*Web page edit records*.
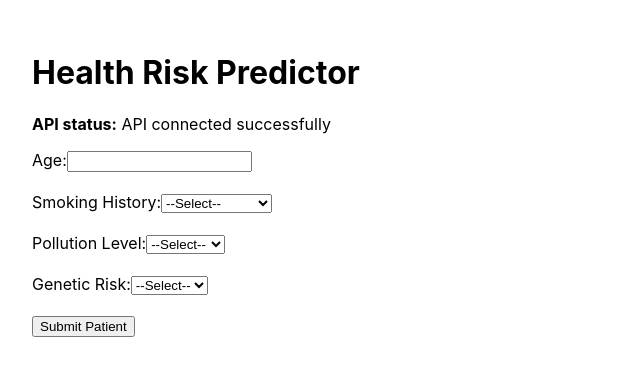
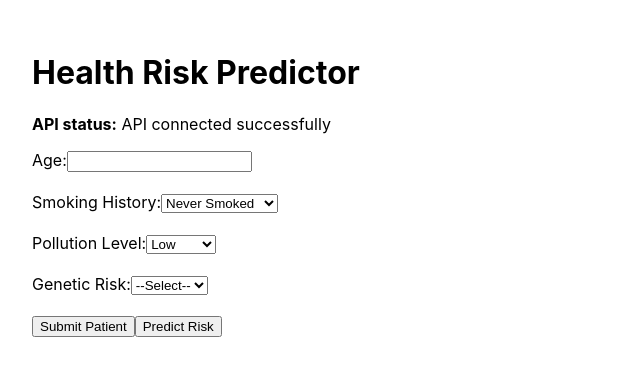
Before and after one commit to RaquelMAlvarez/health-risk-api, a React (Create React App) app in the folder frontend/: page / in a window 1280 px wide. Shown: the top 376 px of the page, without its empty margins (0-640 px from the left). Built offline with nearby package versions, Linux system fonts and the light colour scheme.

Commit message:
Fix prediction and patient submission by syncing select values with backend

```diff
--- a/frontend/src/App.js
+++ b/frontend/src/App.js
@@ -3,6 +3,8 @@ import React, { useState, useEffect } from 'react';
 function App() {
   const [apiStatus, setApiStatus] = useState('Checking...');
   const [statusMessage, setStatusMessage] = useState('');
+  const [prediction, setPrediction] = useState(null);
+
   const [formData, setFormData] = useState({
     age: '',
     smoking_history: '',
@@ -29,30 +31,56 @@ function App() {
     });
   };
 
-  //Preparar la función handleSubmit para hacer un POST
-  const handleSubmit = async (e) => {
-  e.preventDefault();
-  setStatusMessage('Send Data...');
-
-  // Validación básica: campos vacíos
+  // define handlePredict a nivel superior del componente
+const handlePredict = async () => {
   if (
     !formData.age ||
     !formData.smoking_history ||
     !formData.pollution_level ||
     !formData.genetic_risk
   ) {
-    setStatusMessage("Please fill in all the fields before submitting.");
+
+    setStatusMessage("Please fill in all fields before predicting.");
     return;
   }
 
-  // Validación de edad positiva
   const ageNumber = Number(formData.age);
   if (isNaN(ageNumber) || ageNumber <= 0) {
     setStatusMessage("Age must be a positive number.");
     return;
   }
 
-  //fetch call
+  try {
+    const response = await fetch("http://127.0.0.1:8000/predict-risk", {
+      method: "POST",
+      headers: {
+        "Content-Type": "application/json"
+      },
+      body: JSON.stringify(formData)
+    });
+
+    const data = await response.json();
+
+    if (response.ok) {
+      setPrediction(data);
+      setStatusMessage(""); // limpia mensaje anterior
+    } else {
+      setStatusMessage(`Prediction failed: ${data.detail?.toString?.() || JSON.stringify(data.detail)}`);
+      setPrediction(null);
+    }
+
+  } catch (error) {
+    console.error("Error connecting to the API:", error);
+    setStatusMessage("Could not connect to the server.");
+    setPrediction(null);
+  }
+};
+
+// define handleSubmit como otra función aparte
+const handleSubmit = async (e) => {
+  e.preventDefault();
+  setStatusMessage('Sending patient data...');
+
   try {
     const response = await fetch("http://127.0.0.1:8000/patients", {
       method: "POST",
@@ -65,11 +93,17 @@ function App() {
     const data = await response.json();
 
     if (response.ok) {
-      setStatusMessage(`Patient successfully saved. ID: ${data.id}`);
+      setStatusMessage(`Patient saved successfully. ID: ${data.id}`);
+      setFormData({
+        age: '',
+        smoking_history: '',
+        pollution_level: '',
+        genetic_risk: ''
+      });
+      setPrediction(null);
     } else {
       setStatusMessage(`Server error: ${data.detail}`);
     }
-
   } catch (error) {
     console.error("Error connecting to the API:", error);
     setStatusMessage("Could not connect to the server.");
@@ -77,6 +111,7 @@ function App() {
 };
 
 
+//form
   return (
     <div style={{ padding: '2rem' }}>
       <h1>Health Risk Predictor</h1>
@@ -84,6 +119,12 @@ function App() {
       <p style={{ color: statusMessage.includes('Error') ? 'red' : 'green' }}>
       <strong>{statusMessage}</strong></p>
 
+     {prediction && (
+  <div>
+    <p><strong>Risk Level:</strong> {prediction.risk_level}</p>
+    <p><strong>Recommendation:</strong> {prediction.recommendation}</p>
+  </div>
+)}
 
       <form onSubmit={handleSubmit}>
         <label>
@@ -106,10 +147,10 @@ function App() {
             onChange={handleChange}
             required
           >
-            <option value="">--Select--</option>
             <option value="never smoked">Never Smoked</option>
-            <option value="former">Former</option>
-            <option value="current">Current</option>
+            <option value="former smoker">Former Smoker</option>
+            <option value="current smoker">Current Smoker</option>
+
           </select>
         </label>
         <br /><br />
@@ -122,10 +163,10 @@ function App() {
             onChange={handleChange}
             required
           >
-            <option value="">--Select--</option>
             <option value="low">Low</option>
-            <option value="moderate">Moderate</option>
+            <option value="medium">Medium</option>
             <option value="high">High</option>
+
           </select>
         </label>
         <br /><br />
@@ -144,8 +185,8 @@ function App() {
           </select>
         </label>
         <br /><br />
-
         <button type="submit">Submit Patient</button>
+        <button type="button" onClick={handlePredict}>Predict Risk</button>
       </form>
     </div>
   );
```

*EXERCISE AIM*.
Reproduce each record above by retyping it exactly; omit all images.

*COMPLETED EXERCISE*.
Before and after one commit to RaquelMAlvarez/health-risk-api, a React (Create React App) app in the folder frontend/: page / in a window 1280 px wide. Shown: the top 376 px of the page, without its empty margins (0-640 px from the left). Built offline with nearby package versions, Linux system fonts and the light colour scheme.

Commit message:
Fix prediction and patient submission by syncing select values with backend

```diff
--- a/frontend/src/App.js
+++ b/frontend/src/App.js
@@ -3,6 +3,8 @@ import React, { useState, useEffect } from 'react';
 function App() {
   const [apiStatus, setApiStatus] = useState('Checking...');
   const [statusMessage, setStatusMessage] = useState('');
+  const [prediction, setPrediction] = useState(null);
+
   const [formData, setFormData] = useState({
     age: '',
     smoking_history: '',
@@ -29,30 +31,56 @@ function App() {
     });
   };
 
-  //Preparar la función handleSubmit para hacer un POST
-  const handleSubmit = async (e) => {
-  e.preventDefault();
-  setStatusMessage('Send Data...');
-
-  // Validación básica: campos vacíos
+  // define handlePredict a nivel superior del componente
+const handlePredict = async () => {
   if (
     !formData.age ||
     !formData.smoking_history ||
     !formData.pollution_level ||
     !formData.genetic_risk
   ) {
-    setStatusMessage("Please fill in all the fields before submitting.");
+
+    setStatusMessage("Please fill in all fields before predicting.");
     return;
   }
 
-  // Validación de edad positiva
   const ageNumber = Number(formData.age);
   if (isNaN(ageNumber) || ageNumber <= 0) {
     setStatusMessage("Age must be a positive number.");
     return;
   }
 
-  //fetch call
+  try {
+    const response = await fetch("http://127.0.0.1:8000/predict-risk", {
+      method: "POST",
+      headers: {
+        "Content-Type": "application/json"
+      },
+      body: JSON.stringify(formData)
+    });
+
+    const data = await response.json();
+
+    if (response.ok) {
+      setPrediction(data);
+      setStatusMessage(""); // limpia mensaje anterior
+    } else {
+      setStatusMessage(`Prediction failed: ${data.detail?.toString?.() || JSON.stringify(data.detail)}`);
+      setPrediction(null);
+    }
+
+  } catch (error) {
+    console.error("Error connecting to the API:", error);
+    setStatusMessage("Could not connect to the server.");
+    setPrediction(null);
+  }
+};
+
+// define handleSubmit como otra función aparte
+const handleSubmit = async (e) => {
+  e.preventDefault();
+  setStatusMessage('Sending patient data...');
+
   try {
     const response = await fetch("http://127.0.0.1:8000/patients", {
       method: "POST",
@@ -65,11 +93,17 @@ function App() {
     const data = await response.json();
 
     if (response.ok) {
-      setStatusMessage(`Patient successfully saved. ID: ${data.id}`);
+      setStatusMessage(`Patient saved successfully. ID: ${data.id}`);
+      setFormData({
+        age: '',
+        smoking_history: '',
+        pollution_level: '',
+        genetic_risk: ''
+      });
+      setPrediction(null);
     } else {
       setStatusMessage(`Server error: ${data.detail}`);
     }
-
   } catch (error) {
     console.error("Error connecting to the API:", error);
     setStatusMessage("Could not connect to the server.");
@@ -77,6 +111,7 @@ function App() {
 };
 
 
+//form
   return (
     <div style={{ padding: '2rem' }}>
       <h1>Health Risk Predictor</h1>
@@ -84,6 +119,12 @@ function App() {
       <p style={{ color: statusMessage.includes('Error') ? 'red' : 'green' }}>
       <strong>{statusMessage}</strong></p>
 
+     {prediction && (
+  <div>
+    <p><strong>Risk Level:</strong> {prediction.risk_level}</p>
+    <p><strong>Recommendation:</strong> {prediction.recommendation}</p>
+  </div>
+)}
 
       <form onSubmit={handleSubmit}>
         <label>
@@ -106,10 +147,10 @@ function App() {
             onChange={handleChange}
             required
           >
-            <option value="">--Select--</option>
             <option value="never smoked">Never Smoked</option>
-            <option value="former">Former</option>
-            <option value="current">Current</option>
+            <option value="former smoker">Former Smoker</option>
+            <option value="current smoker">Current Smoker</option>
+
           </select>
         </label>
         <br /><br />
@@ -122,10 +163,10 @@ function App() {
             onChange={handleChange}
             required
           >
-            <option value="">--Select--</option>
             <option value="low">Low</option>
-            <option value="moderate">Moderate</option>
+            <option value="medium">Medium</option>
             <option value="high">High</option>
+
           </select>
         </label>
         <br /><br />
@@ -144,8 +185,8 @@ function App() {
           </select>
         </label>
         <br /><br />
-
         <button type="submit">Submit Patient</button>
+        <button type="button" onClick={handlePredict}>Predict Risk</button>
       </form>
     </div>
   );
```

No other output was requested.